Requirement:
The expected output is the data itself, duplicated in full.

--- Source data Enclosed Below ---

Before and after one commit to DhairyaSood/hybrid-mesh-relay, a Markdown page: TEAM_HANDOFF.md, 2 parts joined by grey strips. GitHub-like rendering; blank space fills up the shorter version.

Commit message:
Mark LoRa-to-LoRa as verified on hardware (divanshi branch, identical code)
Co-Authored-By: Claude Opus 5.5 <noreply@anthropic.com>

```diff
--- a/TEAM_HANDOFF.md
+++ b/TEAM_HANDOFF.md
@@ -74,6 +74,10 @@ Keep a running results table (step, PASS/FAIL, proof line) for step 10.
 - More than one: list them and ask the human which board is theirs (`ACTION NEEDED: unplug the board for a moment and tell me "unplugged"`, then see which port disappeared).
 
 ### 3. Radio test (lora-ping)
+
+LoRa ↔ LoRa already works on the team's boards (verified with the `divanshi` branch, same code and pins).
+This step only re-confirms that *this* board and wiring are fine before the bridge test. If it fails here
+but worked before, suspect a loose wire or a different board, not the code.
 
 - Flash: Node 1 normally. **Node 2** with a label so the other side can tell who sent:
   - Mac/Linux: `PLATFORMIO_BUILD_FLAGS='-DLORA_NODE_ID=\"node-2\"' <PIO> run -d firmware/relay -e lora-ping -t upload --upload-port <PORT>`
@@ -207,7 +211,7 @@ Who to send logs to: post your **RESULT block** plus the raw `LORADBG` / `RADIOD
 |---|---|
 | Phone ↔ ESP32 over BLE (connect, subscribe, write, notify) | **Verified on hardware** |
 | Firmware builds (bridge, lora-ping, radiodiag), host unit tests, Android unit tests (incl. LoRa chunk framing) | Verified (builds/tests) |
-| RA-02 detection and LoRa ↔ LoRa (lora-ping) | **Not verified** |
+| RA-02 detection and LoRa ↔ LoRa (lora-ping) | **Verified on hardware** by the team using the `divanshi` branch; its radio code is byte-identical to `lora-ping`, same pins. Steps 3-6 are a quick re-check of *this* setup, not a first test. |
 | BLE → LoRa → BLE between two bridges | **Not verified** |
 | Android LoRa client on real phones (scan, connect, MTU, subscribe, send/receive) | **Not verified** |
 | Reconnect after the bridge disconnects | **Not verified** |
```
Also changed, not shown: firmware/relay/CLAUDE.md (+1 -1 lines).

--- End of Enclosed Source data ---

Answer:
Before and after one commit to DhairyaSood/hybrid-mesh-relay, a Markdown page: TEAM_HANDOFF.md, 2 parts joined by grey strips. GitHub-like rendering; blank space fills up the shorter version.

Commit message:
Mark LoRa-to-LoRa as verified on hardware (divanshi branch, identical code)
Co-Authored-By: Claude Opus 5.5 <noreply@anthropic.com>

```diff
--- a/TEAM_HANDOFF.md
+++ b/TEAM_HANDOFF.md
@@ -74,6 +74,10 @@ Keep a running results table (step, PASS/FAIL, proof line) for step 10.
 - More than one: list them and ask the human which board is theirs (`ACTION NEEDED: unplug the board for a moment and tell me "unplugged"`, then see which port disappeared).
 
 ### 3. Radio test (lora-ping)
+
+LoRa ↔ LoRa already works on the team's boards (verified with the `divanshi` branch, same code and pins).
+This step only re-confirms that *this* board and wiring are fine before the bridge test. If it fails here
+but worked before, suspect a loose wire or a different board, not the code.
 
 - Flash: Node 1 normally. **Node 2** with a label so the other side can tell who sent:
   - Mac/Linux: `PLATFORMIO_BUILD_FLAGS='-DLORA_NODE_ID=\"node-2\"' <PIO> run -d firmware/relay -e lora-ping -t upload --upload-port <PORT>`
@@ -207,7 +211,7 @@ Who to send logs to: post your **RESULT block** plus the raw `LORADBG` / `RADIOD
 |---|---|
 | Phone ↔ ESP32 over BLE (connect, subscribe, write, notify) | **Verified on hardware** |
 | Firmware builds (bridge, lora-ping, radiodiag), host unit tests, Android unit tests (incl. LoRa chunk framing) | Verified (builds/tests) |
-| RA-02 detection and LoRa ↔ LoRa (lora-ping) | **Not verified** |
+| RA-02 detection and LoRa ↔ LoRa (lora-ping) | **Verified on hardware** by the team using the `divanshi` branch; its radio code is byte-identical to `lora-ping`, same pins. Steps 3-6 are a quick re-check of *this* setup, not a first test. |
 | BLE → LoRa → BLE between two bridges | **Not verified** |
 | Android LoRa client on real phones (scan, connect, MTU, subscribe, send/receive) | **Not verified** |
 | Reconnect after the bridge disconnects | **Not verified** |
```
Also changed, not shown: firmware/relay/CLAUDE.md (+1 -1 lines).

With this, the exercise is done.